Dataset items

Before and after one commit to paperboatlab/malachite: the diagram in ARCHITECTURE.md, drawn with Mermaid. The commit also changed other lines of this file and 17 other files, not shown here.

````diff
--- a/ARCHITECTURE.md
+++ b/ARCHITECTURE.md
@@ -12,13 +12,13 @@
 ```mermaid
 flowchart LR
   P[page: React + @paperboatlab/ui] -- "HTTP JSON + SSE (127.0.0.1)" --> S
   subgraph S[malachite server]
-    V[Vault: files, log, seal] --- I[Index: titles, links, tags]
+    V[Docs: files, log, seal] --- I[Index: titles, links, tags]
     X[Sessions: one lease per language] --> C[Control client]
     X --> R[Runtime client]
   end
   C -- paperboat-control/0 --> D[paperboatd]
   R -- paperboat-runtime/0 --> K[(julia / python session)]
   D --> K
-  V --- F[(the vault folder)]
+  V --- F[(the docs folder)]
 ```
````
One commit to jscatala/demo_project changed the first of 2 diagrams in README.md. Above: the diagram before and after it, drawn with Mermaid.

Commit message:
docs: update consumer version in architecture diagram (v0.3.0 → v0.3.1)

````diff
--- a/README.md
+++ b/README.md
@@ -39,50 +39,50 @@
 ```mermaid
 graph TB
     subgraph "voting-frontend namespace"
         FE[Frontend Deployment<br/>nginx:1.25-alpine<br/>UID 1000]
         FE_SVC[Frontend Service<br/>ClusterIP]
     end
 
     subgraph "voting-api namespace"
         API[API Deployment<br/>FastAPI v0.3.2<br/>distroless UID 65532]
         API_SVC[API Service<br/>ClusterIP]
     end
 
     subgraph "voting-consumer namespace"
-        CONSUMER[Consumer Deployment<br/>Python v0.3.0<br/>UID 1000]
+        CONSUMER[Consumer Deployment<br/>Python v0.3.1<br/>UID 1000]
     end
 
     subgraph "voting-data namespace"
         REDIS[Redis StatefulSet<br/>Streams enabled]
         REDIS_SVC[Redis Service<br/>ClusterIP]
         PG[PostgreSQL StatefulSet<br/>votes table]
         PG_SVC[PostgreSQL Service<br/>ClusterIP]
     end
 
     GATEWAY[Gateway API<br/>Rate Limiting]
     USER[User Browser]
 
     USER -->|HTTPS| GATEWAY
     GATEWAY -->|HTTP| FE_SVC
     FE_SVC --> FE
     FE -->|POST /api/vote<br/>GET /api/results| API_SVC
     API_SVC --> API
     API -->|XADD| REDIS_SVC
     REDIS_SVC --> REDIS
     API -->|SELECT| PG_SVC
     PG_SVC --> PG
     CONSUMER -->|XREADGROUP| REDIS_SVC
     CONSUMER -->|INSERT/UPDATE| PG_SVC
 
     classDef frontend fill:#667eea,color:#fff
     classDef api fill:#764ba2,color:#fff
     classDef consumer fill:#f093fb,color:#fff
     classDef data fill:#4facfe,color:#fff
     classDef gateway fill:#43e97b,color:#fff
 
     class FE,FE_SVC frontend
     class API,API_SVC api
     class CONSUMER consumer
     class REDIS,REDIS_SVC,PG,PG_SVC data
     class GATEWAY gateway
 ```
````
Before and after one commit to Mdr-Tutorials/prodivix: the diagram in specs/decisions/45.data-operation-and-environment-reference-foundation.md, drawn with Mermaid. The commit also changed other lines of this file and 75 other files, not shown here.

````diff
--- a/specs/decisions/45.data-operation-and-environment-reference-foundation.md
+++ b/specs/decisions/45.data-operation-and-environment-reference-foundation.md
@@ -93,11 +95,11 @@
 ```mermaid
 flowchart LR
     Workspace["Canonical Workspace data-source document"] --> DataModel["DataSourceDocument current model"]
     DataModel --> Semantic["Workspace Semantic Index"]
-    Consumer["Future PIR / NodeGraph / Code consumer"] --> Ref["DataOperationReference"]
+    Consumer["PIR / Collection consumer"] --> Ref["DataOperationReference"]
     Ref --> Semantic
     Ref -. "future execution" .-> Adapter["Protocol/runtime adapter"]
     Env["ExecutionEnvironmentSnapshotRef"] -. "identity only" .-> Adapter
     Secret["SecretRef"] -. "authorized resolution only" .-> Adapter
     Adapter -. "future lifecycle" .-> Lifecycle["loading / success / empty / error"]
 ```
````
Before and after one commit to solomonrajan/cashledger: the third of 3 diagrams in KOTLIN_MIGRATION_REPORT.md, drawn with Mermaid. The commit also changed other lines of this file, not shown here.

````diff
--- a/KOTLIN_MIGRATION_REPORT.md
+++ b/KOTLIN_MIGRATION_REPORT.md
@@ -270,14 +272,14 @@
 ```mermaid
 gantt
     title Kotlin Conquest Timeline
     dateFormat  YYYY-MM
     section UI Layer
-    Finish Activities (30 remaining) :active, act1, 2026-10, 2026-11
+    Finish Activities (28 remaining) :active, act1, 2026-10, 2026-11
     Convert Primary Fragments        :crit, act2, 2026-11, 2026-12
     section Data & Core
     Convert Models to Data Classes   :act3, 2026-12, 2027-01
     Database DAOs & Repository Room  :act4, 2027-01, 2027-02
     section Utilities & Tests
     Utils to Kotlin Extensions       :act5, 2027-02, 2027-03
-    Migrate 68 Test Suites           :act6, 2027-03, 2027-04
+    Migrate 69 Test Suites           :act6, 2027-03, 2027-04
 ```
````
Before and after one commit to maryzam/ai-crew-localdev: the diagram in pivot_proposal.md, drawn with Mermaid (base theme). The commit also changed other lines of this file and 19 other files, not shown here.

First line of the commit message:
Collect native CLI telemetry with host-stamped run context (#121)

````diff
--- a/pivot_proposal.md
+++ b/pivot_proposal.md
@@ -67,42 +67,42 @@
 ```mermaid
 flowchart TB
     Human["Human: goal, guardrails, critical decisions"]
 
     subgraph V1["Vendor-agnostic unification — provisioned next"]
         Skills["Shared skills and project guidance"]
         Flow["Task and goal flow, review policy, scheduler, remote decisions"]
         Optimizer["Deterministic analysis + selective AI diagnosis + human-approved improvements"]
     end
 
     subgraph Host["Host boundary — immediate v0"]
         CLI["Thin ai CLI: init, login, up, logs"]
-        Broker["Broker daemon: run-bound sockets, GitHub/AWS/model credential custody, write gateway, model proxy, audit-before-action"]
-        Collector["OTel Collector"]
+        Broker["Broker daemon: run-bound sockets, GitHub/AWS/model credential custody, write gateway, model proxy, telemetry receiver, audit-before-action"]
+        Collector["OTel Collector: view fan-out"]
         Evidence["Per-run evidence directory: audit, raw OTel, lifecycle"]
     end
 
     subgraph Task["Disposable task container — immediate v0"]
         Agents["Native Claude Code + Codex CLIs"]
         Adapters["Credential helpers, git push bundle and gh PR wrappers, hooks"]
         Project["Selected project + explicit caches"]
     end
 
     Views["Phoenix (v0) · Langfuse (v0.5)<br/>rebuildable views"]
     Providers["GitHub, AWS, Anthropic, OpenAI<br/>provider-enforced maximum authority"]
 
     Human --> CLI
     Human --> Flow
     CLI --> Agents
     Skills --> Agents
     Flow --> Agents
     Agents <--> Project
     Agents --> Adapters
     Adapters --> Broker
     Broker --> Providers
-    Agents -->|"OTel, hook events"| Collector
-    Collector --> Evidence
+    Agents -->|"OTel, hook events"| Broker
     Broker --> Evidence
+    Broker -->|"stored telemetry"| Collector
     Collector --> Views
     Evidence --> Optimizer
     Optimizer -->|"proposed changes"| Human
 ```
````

-- What to do --
Reproduce, please, every line of the records above without alteration.

-- Answer space --
Before and after one commit to paperboatlab/malachite: the diagram in ARCHITECTURE.md, drawn with Mermaid. The commit also changed other lines of this file and 17 other files, not shown here.

````diff
--- a/ARCHITECTURE.md
+++ b/ARCHITECTURE.md
@@ -12,13 +12,13 @@
 ```mermaid
 flowchart LR
   P[page: React + @paperboatlab/ui] -- "HTTP JSON + SSE (127.0.0.1)" --> S
   subgraph S[malachite server]
-    V[Vault: files, log, seal] --- I[Index: titles, links, tags]
+    V[Docs: files, log, seal] --- I[Index: titles, links, tags]
     X[Sessions: one lease per language] --> C[Control client]
     X --> R[Runtime client]
   end
   C -- paperboat-control/0 --> D[paperboatd]
   R -- paperboat-runtime/0 --> K[(julia / python session)]
   D --> K
-  V --- F[(the vault folder)]
+  V --- F[(the docs folder)]
 ```
````
One commit to jscatala/demo_project changed the first of 2 diagrams in README.md. Above: the diagram before and after it, drawn with Mermaid.

Commit message:
docs: update consumer version in architecture diagram (v0.3.0 → v0.3.1)

````diff
--- a/README.md
+++ b/README.md
@@ -39,50 +39,50 @@
 ```mermaid
 graph TB
     subgraph "voting-frontend namespace"
         FE[Frontend Deployment<br/>nginx:1.25-alpine<br/>UID 1000]
         FE_SVC[Frontend Service<br/>ClusterIP]
     end
 
     subgraph "voting-api namespace"
         API[API Deployment<br/>FastAPI v0.3.2<br/>distroless UID 65532]
         API_SVC[API Service<br/>ClusterIP]
     end
 
     subgraph "voting-consumer namespace"
-        CONSUMER[Consumer Deployment<br/>Python v0.3.0<br/>UID 1000]
+        CONSUMER[Consumer Deployment<br/>Python v0.3.1<br/>UID 1000]
     end
 
     subgraph "voting-data namespace"
         REDIS[Redis StatefulSet<br/>Streams enabled]
         REDIS_SVC[Redis Service<br/>ClusterIP]
         PG[PostgreSQL StatefulSet<br/>votes table]
         PG_SVC[PostgreSQL Service<br/>ClusterIP]
     end
 
     GATEWAY[Gateway API<br/>Rate Limiting]
     USER[User Browser]
 
     USER -->|HTTPS| GATEWAY
     GATEWAY -->|HTTP| FE_SVC
     FE_SVC --> FE
     FE -->|POST /api/vote<br/>GET /api/results| API_SVC
     API_SVC --> API
     API -->|XADD| REDIS_SVC
     REDIS_SVC --> REDIS
     API -->|SELECT| PG_SVC
     PG_SVC --> PG
     CONSUMER -->|XREADGROUP| REDIS_SVC
     CONSUMER -->|INSERT/UPDATE| PG_SVC
 
     classDef frontend fill:#667eea,color:#fff
     classDef api fill:#764ba2,color:#fff
     classDef consumer fill:#f093fb,color:#fff
     classDef data fill:#4facfe,color:#fff
     classDef gateway fill:#43e97b,color:#fff
 
     class FE,FE_SVC frontend
     class API,API_SVC api
     class CONSUMER consumer
     class REDIS,REDIS_SVC,PG,PG_SVC data
     class GATEWAY gateway
 ```
````
Before and after one commit to Mdr-Tutorials/prodivix: the diagram in specs/decisions/45.data-operation-and-environment-reference-foundation.md, drawn with Mermaid. The commit also changed other lines of this file and 75 other files, not shown here.

````diff
--- a/specs/decisions/45.data-operation-and-environment-reference-foundation.md
+++ b/specs/decisions/45.data-operation-and-environment-reference-foundation.md
@@ -93,11 +95,11 @@
 ```mermaid
 flowchart LR
     Workspace["Canonical Workspace data-source document"] --> DataModel["DataSourceDocument current model"]
     DataModel --> Semantic["Workspace Semantic Index"]
-    Consumer["Future PIR / NodeGraph / Code consumer"] --> Ref["DataOperationReference"]
+    Consumer["PIR / Collection consumer"] --> Ref["DataOperationReference"]
     Ref --> Semantic
     Ref -. "future execution" .-> Adapter["Protocol/runtime adapter"]
     Env["ExecutionEnvironmentSnapshotRef"] -. "identity only" .-> Adapter
     Secret["SecretRef"] -. "authorized resolution only" .-> Adapter
     Adapter -. "future lifecycle" .-> Lifecycle["loading / success / empty / error"]
 ```
````
Before and after one commit to solomonrajan/cashledger: the third of 3 diagrams in KOTLIN_MIGRATION_REPORT.md, drawn with Mermaid. The commit also changed other lines of this file, not shown here.

````diff
--- a/KOTLIN_MIGRATION_REPORT.md
+++ b/KOTLIN_MIGRATION_REPORT.md
@@ -270,14 +272,14 @@
 ```mermaid
 gantt
     title Kotlin Conquest Timeline
     dateFormat  YYYY-MM
     section UI Layer
-    Finish Activities (30 remaining) :active, act1, 2026-10, 2026-11
+    Finish Activities (28 remaining) :active, act1, 2026-10, 2026-11
     Convert Primary Fragments        :crit, act2, 2026-11, 2026-12
     section Data & Core
     Convert Models to Data Classes   :act3, 2026-12, 2027-01
     Database DAOs & Repository Room  :act4, 2027-01, 2027-02
     section Utilities & Tests
     Utils to Kotlin Extensions       :act5, 2027-02, 2027-03
-    Migrate 68 Test Suites           :act6, 2027-03, 2027-04
+    Migrate 69 Test Suites           :act6, 2027-03, 2027-04
 ```
````
Before and after one commit to maryzam/ai-crew-localdev: the diagram in pivot_proposal.md, drawn with Mermaid (base theme). The commit also changed other lines of this file and 19 other files, not shown here.

First line of the commit message:
Collect native CLI telemetry with host-stamped run context (#121)

````diff
--- a/pivot_proposal.md
+++ b/pivot_proposal.md
@@ -67,42 +67,42 @@
 ```mermaid
 flowchart TB
     Human["Human: goal, guardrails, critical decisions"]
 
     subgraph V1["Vendor-agnostic unification — provisioned next"]
         Skills["Shared skills and project guidance"]
         Flow["Task and goal flow, review policy, scheduler, remote decisions"]
         Optimizer["Deterministic analysis + selective AI diagnosis + human-approved improvements"]
     end
 
     subgraph Host["Host boundary — immediate v0"]
         CLI["Thin ai CLI: init, login, up, logs"]
-        Broker["Broker daemon: run-bound sockets, GitHub/AWS/model credential custody, write gateway, model proxy, audit-before-action"]
-        Collector["OTel Collector"]
+        Broker["Broker daemon: run-bound sockets, GitHub/AWS/model credential custody, write gateway, model proxy, telemetry receiver, audit-before-action"]
+        Collector["OTel Collector: view fan-out"]
         Evidence["Per-run evidence directory: audit, raw OTel, lifecycle"]
     end
 
     subgraph Task["Disposable task container — immediate v0"]
         Agents["Native Claude Code + Codex CLIs"]
         Adapters["Credential helpers, git push bundle and gh PR wrappers, hooks"]
         Project["Selected project + explicit caches"]
     end
 
     Views["Phoenix (v0) · Langfuse (v0.5)<br/>rebuildable views"]
     Providers["GitHub, AWS, Anthropic, OpenAI<br/>provider-enforced maximum authority"]
 
     Human --> CLI
     Human --> Flow
     CLI --> Agents
     Skills --> Agents
     Flow --> Agents
     Agents <--> Project
     Agents --> Adapters
     Adapters --> Broker
     Broker --> Providers
-    Agents -->|"OTel, hook events"| Collector
-    Collector --> Evidence
+    Agents -->|"OTel, hook events"| Broker
     Broker --> Evidence
+    Broker -->|"stored telemetry"| Collector
     Collector --> Views
     Evidence --> Optimizer
     Optimizer -->|"proposed changes"| Human
 ```
````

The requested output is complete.